------ RECORDS FOR THE EXERCISE ------
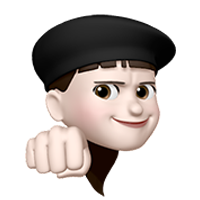
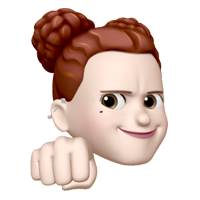
commit

diff --git a/index.html b/index.html
@@ -54,13 +54,13 @@
                             <div class="list_item">
                                 <a href="#none" class="list_link memoji_link">
                                     <div class="memoji_wrap">
-                                        <img src="./assets/images/memoji1.gif" class="play" alt="미모지 이모티콘 gif">
+                                        <img src="./assets/images/memoji.gif" class="play" alt="미모지 이모티콘 gif">
                                         <img src="./assets/images/memojiHover.png" class="pause" width="100%"
                                             height="100%" alt="미모지 ghqj 이모티콘">
                                     </div>
                                     <span class="text_wrap">
                                         <strong class="title">Nice to meet you</strong>
-                                        <span class="desc">개발에 의욕적인 신입 퍼블리셔 김희원입니다 :)</span>
+                                        <span class="desc">열정 가득! 신입 퍼블리셔 김희원입니다 :)</span>
                                     </span>
                                 </a>
                             </div>
@@ -228,6 +228,27 @@
                                     </div>
                                 </div>
                                 <div class="pf_bg fourth"><span class="blind">이미지 백그라운드</span></div>
+                            </div>
+                            <div class="pf_area pf_spacer3">
+                                <div class="area_inner">
+                                    <div class="move_box">
+                                        <a href="https://heewonkimm.github.io/dna-projecten" target="_blank"
+                                            class="thumb_area fifth">
+                                            <img src="assets/images/Untitled-1.png" alt="dna projecten 페이지 이미지">
+                                        </a>
+                                    </div>
+                                    <div class="text_area">
+                                        <h2 class="desc">스키니랩, 스키니랩, 스키니랩, 스키니랩 pc적응형 모바일 적응형, 마크업, swiper </h2>
+                                        <p class="keyword small">
+                                            <span>#Responsive</span>
+                                            <span>#GSAP</span>
+                                            <span>#SCSS</span>
+                                        </p>
+                                        <a href="https://velog.io/@kimheewon/DNA-Projecten" target="_blank"
+                                            class="review_btn">→ CODE REVIEW</a>
+                                    </div>
+                                </div>
+                                <div class="pf_bg fifth"><span class="blind">이미지 백그라운드</span></div>
                             </div>
                         </div>
                     </div>

diff --git a/assets/css/style.css b/assets/css/style.css
@@ -252,19 +252,17 @@ html {
   width: 63px;
   height: 63px;
   border-radius: 4px;
-  background-color: #dfd3ea;
-  overflow: hidden;
 }
 .group_updates .list_area .memoji_wrap img.play {
   position: absolute;
   top: 50%;
   left: 50%;
-  transform: translate(-50%, -50%) scale(1.65);
+  transform: translate(-50%, -50%) scale(2.55);
   width: 100%;
   height: 100%;
   -o-object-fit: contain;
      object-fit: contain;
-  margin-top: 2px;
+  margin-top: -3px;
   max-width: 200%;
   z-index: 10;
 }
@@ -273,7 +271,7 @@ html {
   position: absolute;
   top: 50%;
   left: 50%;
-  transform: translate(-50%, -50%) scale(0.98);
+  transform: translate(-50%, -50%) scale(1.05);
   z-index: 5;
 }
 @media (max-width: 1023px) {
@@ -1004,6 +1002,20 @@ html {
     margin: 0 1vw !important;
   }
 }
+.sc_portfolio .pf_spacer3 {
+  margin: -6em 3em 0 5em !important;
+}
+@media (max-width: 1023px) {
+  .sc_portfolio .pf_spacer3 {
+    margin-left: 4vw !important;
+    margin-right: 2vw !important;
+  }
+}
+@media (max-width: 767px) {
+  .sc_portfolio .pf_spacer3 {
+    margin: 0 1vw !important;
+  }
+}
 .sc_portfolio .pf_bg {
   opacity: 0;
   position: fixed;
@@ -1026,6 +1038,9 @@ html {
 .sc_portfolio .pf_bg.fourth {
   background-color: #d9ff00;
 }
+.sc_portfolio .pf_bg.fifth {
+  background-color: #abc8e1;
+}
 .sc_portfolio .thumb_area.first {
   background-color: hsl(245, 100%, 58.93%);
 }
@@ -1037,4 +1052,7 @@ html {
 }
 .sc_portfolio .thumb_area.fourth {
   background-color: #d9ff00;
+}
+.sc_portfolio .thumb_area.fifth {
+  background-color: #abc8e1;
 }

diff --git a/assets/scss/page/_main.scss b/assets/scss/page/_main.scss
@@ -354,9 +354,11 @@
 
             &.small {
                 font-size: 1.28vw;
+
                 @include tablet {
                     font-size: 1.75em
                 }
+
                 @include mobile {
                     font-size: 3.5vw;
                 }
@@ -399,6 +401,7 @@
             @include mobile {
                 font-size: 3.5vw;
                 transition: color .2s;
+
                 &:hover {
                     color: #000;
                 }
@@ -441,6 +444,19 @@
         }
     }
 
+    .pf_spacer3 {
+        margin: -6em 3em 0 5em !important;
+
+        @include tablet {
+            margin-left: 4vw !important;
+            margin-right: 2vw !important;
+        }
+
+        @include mobile {
+            margin: 0 1vw !important;
+        }
+    }
+
     .pf_bg {
         opacity: 0;
         position: fixed;
@@ -466,6 +482,10 @@
         &.fourth {
             background-color: #d9ff00;
         }
+
+        &.fifth {
+            background-color: #abc8e1;
+        }
     }
 
     .thumb_area {
@@ -483,6 +503,10 @@
 
         &.fourth {
             background-color: #d9ff00;
+        }
+
+        &.fifth {
+            background-color: #abc8e1;
         }
     }
 }

diff --git a/assets/scss/layout/_header.scss b/assets/scss/layout/_header.scss
@@ -114,18 +114,18 @@
             width: 63px;
             height: 63px;
             border-radius: 4px;
-            background-color: #dfd3ea;
-            overflow: hidden;
+            // background-color: #dfd3ea;
+            // overflow: hidden;
 
             img.play {
                 position: absolute;
                 top: 50%;
                 left: 50%;
-                transform: translate(-50%, -50%) scale(1.65);
+                transform: translate(-50%, -50%) scale(2.55);
                 width: 100%;
                 height: 100%;
                 object-fit: contain;
-                margin-top: 2px;
+                margin-top: -3px;
                 max-width: 200%;
                 z-index: 10;
             }
@@ -135,7 +135,7 @@
                 position: absolute;
                 top: 50%;
                 left: 50%;
-                transform: translate(-50%, -50%) scale(0.98);
+                transform: translate(-50%, -50%) scale(1.05);
                 z-index: 5;
             }
         }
------
**YOUR TASK:** When pictures appear among the entries, skip them and copy all remaining text precisely.

**RESULT OF THE TASK:**
commit

diff --git a/index.html b/index.html
@@ -54,13 +54,13 @@
                             <div class="list_item">
                                 <a href="#none" class="list_link memoji_link">
                                     <div class="memoji_wrap">
-                                        <img src="./assets/images/memoji1.gif" class="play" alt="미모지 이모티콘 gif">
+                                        <img src="./assets/images/memoji.gif" class="play" alt="미모지 이모티콘 gif">
                                         <img src="./assets/images/memojiHover.png" class="pause" width="100%"
                                             height="100%" alt="미모지 ghqj 이모티콘">
                                     </div>
                                     <span class="text_wrap">
                                         <strong class="title">Nice to meet you</strong>
-                                        <span class="desc">개발에 의욕적인 신입 퍼블리셔 김희원입니다 :)</span>
+                                        <span class="desc">열정 가득! 신입 퍼블리셔 김희원입니다 :)</span>
                                     </span>
                                 </a>
                             </div>
@@ -228,6 +228,27 @@
                                     </div>
                                 </div>
                                 <div class="pf_bg fourth"><span class="blind">이미지 백그라운드</span></div>
+                            </div>
+                            <div class="pf_area pf_spacer3">
+                                <div class="area_inner">
+                                    <div class="move_box">
+                                        <a href="https://heewonkimm.github.io/dna-projecten" target="_blank"
+                                            class="thumb_area fifth">
+                                            <img src="assets/images/Untitled-1.png" alt="dna projecten 페이지 이미지">
+                                        </a>
+                                    </div>
+                                    <div class="text_area">
+                                        <h2 class="desc">스키니랩, 스키니랩, 스키니랩, 스키니랩 pc적응형 모바일 적응형, 마크업, swiper </h2>
+                                        <p class="keyword small">
+                                            <span>#Responsive</span>
+                                            <span>#GSAP</span>
+                                            <span>#SCSS</span>
+                                        </p>
+                                        <a href="https://velog.io/@kimheewon/DNA-Projecten" target="_blank"
+                                            class="review_btn">→ CODE REVIEW</a>
+                                    </div>
+                                </div>
+                                <div class="pf_bg fifth"><span class="blind">이미지 백그라운드</span></div>
                             </div>
                         </div>
                     </div>

diff --git a/assets/css/style.css b/assets/css/style.css
@@ -252,19 +252,17 @@ html {
   width: 63px;
   height: 63px;
   border-radius: 4px;
-  background-color: #dfd3ea;
-  overflow: hidden;
 }
 .group_updates .list_area .memoji_wrap img.play {
   position: absolute;
   top: 50%;
   left: 50%;
-  transform: translate(-50%, -50%) scale(1.65);
+  transform: translate(-50%, -50%) scale(2.55);
   width: 100%;
   height: 100%;
   -o-object-fit: contain;
      object-fit: contain;
-  margin-top: 2px;
+  margin-top: -3px;
   max-width: 200%;
   z-index: 10;
 }
@@ -273,7 +271,7 @@ html {
   position: absolute;
   top: 50%;
   left: 50%;
-  transform: translate(-50%, -50%) scale(0.98);
+  transform: translate(-50%, -50%) scale(1.05);
   z-index: 5;
 }
 @media (max-width: 1023px) {
@@ -1004,6 +1002,20 @@ html {
     margin: 0 1vw !important;
   }
 }
+.sc_portfolio .pf_spacer3 {
+  margin: -6em 3em 0 5em !important;
+}
+@media (max-width: 1023px) {
+  .sc_portfolio .pf_spacer3 {
+    margin-left: 4vw !important;
+    margin-right: 2vw !important;
+  }
+}
+@media (max-width: 767px) {
+  .sc_portfolio .pf_spacer3 {
+    margin: 0 1vw !important;
+  }
+}
 .sc_portfolio .pf_bg {
   opacity: 0;
   position: fixed;
@@ -1026,6 +1038,9 @@ html {
 .sc_portfolio .pf_bg.fourth {
   background-color: #d9ff00;
 }
+.sc_portfolio .pf_bg.fifth {
+  background-color: #abc8e1;
+}
 .sc_portfolio .thumb_area.first {
   background-color: hsl(245, 100%, 58.93%);
 }
@@ -1037,4 +1052,7 @@ html {
 }
 .sc_portfolio .thumb_area.fourth {
   background-color: #d9ff00;
+}
+.sc_portfolio .thumb_area.fifth {
+  background-color: #abc8e1;
 }

diff --git a/assets/scss/page/_main.scss b/assets/scss/page/_main.scss
@@ -354,9 +354,11 @@
 
             &.small {
                 font-size: 1.28vw;
+
                 @include tablet {
                     font-size: 1.75em
                 }
+
                 @include mobile {
                     font-size: 3.5vw;
                 }
@@ -399,6 +401,7 @@
             @include mobile {
                 font-size: 3.5vw;
                 transition: color .2s;
+
                 &:hover {
                     color: #000;
                 }
@@ -441,6 +444,19 @@
         }
     }
 
+    .pf_spacer3 {
+        margin: -6em 3em 0 5em !important;
+
+        @include tablet {
+            margin-left: 4vw !important;
+            margin-right: 2vw !important;
+        }
+
+        @include mobile {
+            margin: 0 1vw !important;
+        }
+    }
+
     .pf_bg {
         opacity: 0;
         position: fixed;
@@ -466,6 +482,10 @@
         &.fourth {
             background-color: #d9ff00;
         }
+
+        &.fifth {
+            background-color: #abc8e1;
+        }
     }
 
     .thumb_area {
@@ -483,6 +503,10 @@
 
         &.fourth {
             background-color: #d9ff00;
+        }
+
+        &.fifth {
+            background-color: #abc8e1;
         }
     }
 }

diff --git a/assets/scss/layout/_header.scss b/assets/scss/layout/_header.scss
@@ -114,18 +114,18 @@
             width: 63px;
             height: 63px;
             border-radius: 4px;
-            background-color: #dfd3ea;
-            overflow: hidden;
+            // background-color: #dfd3ea;
+            // overflow: hidden;
 
             img.play {
                 position: absolute;
                 top: 50%;
                 left: 50%;
-                transform: translate(-50%, -50%) scale(1.65);
+                transform: translate(-50%, -50%) scale(2.55);
                 width: 100%;
                 height: 100%;
                 object-fit: contain;
-                margin-top: 2px;
+                margin-top: -3px;
                 max-width: 200%;
                 z-index: 10;
             }
@@ -135,7 +135,7 @@
                 position: absolute;
                 top: 50%;
                 left: 50%;
-                transform: translate(-50%, -50%) scale(0.98);
+                transform: translate(-50%, -50%) scale(1.05);
                 z-index: 5;
             }
         }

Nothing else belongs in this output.